═══ Supplied entries ═══

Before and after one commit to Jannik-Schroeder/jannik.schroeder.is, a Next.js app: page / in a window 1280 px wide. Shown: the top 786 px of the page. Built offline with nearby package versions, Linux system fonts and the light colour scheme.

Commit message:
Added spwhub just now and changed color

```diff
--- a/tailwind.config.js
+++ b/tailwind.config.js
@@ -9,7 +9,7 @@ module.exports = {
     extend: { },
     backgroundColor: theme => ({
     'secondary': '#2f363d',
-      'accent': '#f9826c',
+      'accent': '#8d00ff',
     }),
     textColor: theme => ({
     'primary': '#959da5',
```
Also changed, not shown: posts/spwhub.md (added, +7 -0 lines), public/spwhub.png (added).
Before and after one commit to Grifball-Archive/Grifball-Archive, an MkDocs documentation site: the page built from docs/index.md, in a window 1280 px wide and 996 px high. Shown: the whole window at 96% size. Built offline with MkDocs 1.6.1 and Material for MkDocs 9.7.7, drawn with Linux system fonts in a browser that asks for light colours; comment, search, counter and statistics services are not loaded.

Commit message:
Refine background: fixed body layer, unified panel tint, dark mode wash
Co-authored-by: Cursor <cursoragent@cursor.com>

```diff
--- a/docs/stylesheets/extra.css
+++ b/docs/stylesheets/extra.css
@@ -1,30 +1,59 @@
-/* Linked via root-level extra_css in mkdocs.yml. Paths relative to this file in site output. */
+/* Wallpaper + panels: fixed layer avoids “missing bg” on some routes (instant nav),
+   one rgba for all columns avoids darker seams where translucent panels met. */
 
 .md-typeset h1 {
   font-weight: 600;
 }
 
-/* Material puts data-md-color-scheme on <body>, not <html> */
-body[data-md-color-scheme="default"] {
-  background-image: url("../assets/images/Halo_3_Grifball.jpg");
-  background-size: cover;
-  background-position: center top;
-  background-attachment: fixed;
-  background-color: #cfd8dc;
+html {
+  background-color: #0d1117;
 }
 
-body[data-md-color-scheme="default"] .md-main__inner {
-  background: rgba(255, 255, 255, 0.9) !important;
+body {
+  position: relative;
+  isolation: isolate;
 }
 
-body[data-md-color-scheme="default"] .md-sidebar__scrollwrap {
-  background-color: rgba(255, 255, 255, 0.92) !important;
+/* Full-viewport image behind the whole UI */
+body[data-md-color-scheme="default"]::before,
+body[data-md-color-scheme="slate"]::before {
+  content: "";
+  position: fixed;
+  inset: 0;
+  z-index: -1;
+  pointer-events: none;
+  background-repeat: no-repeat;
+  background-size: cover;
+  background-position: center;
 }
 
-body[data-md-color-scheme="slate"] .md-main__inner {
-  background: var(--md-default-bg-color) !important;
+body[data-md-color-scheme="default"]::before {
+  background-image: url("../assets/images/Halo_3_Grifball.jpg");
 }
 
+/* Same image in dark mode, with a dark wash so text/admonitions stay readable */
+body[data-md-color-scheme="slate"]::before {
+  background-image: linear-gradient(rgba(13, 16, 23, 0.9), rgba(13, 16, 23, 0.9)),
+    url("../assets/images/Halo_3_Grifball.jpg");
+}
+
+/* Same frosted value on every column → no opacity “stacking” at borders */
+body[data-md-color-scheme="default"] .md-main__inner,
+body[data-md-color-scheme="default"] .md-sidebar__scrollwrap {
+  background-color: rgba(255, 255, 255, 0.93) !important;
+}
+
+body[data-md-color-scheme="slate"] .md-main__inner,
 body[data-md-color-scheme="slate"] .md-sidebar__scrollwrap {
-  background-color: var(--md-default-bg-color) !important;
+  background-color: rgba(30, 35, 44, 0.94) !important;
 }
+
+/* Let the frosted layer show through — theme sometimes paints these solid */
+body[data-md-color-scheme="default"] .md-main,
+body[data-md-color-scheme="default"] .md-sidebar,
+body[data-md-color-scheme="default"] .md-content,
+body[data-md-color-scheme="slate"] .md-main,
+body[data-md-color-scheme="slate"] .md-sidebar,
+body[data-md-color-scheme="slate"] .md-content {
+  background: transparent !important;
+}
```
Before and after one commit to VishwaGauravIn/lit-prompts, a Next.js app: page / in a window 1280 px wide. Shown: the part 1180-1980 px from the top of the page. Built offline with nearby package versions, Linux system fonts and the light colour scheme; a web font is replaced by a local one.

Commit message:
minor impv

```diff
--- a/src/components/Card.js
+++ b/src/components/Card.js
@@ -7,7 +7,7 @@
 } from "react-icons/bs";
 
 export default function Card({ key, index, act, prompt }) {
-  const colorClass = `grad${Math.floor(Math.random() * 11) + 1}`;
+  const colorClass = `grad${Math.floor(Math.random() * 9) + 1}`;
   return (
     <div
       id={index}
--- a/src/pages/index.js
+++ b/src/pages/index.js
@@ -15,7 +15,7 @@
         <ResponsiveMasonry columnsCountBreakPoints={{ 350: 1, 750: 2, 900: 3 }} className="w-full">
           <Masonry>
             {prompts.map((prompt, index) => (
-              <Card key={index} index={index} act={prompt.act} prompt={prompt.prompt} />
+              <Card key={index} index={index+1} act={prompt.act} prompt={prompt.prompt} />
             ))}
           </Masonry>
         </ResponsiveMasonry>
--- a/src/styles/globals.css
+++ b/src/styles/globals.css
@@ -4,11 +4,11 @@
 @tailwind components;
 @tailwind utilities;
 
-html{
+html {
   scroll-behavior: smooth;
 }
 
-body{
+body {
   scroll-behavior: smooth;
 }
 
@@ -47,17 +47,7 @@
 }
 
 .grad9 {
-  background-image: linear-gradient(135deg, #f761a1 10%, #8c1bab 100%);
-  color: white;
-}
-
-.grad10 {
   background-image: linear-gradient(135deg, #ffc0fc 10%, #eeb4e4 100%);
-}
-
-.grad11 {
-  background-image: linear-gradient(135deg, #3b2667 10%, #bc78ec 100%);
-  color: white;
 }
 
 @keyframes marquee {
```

═══

▶ _Task item_: Look through the entries above; copy every line holding the string "tailwind".

▶ _Exercise result_:
--- a/tailwind.config.js
+++ b/tailwind.config.js
 @tailwind components;
 @tailwind utilities;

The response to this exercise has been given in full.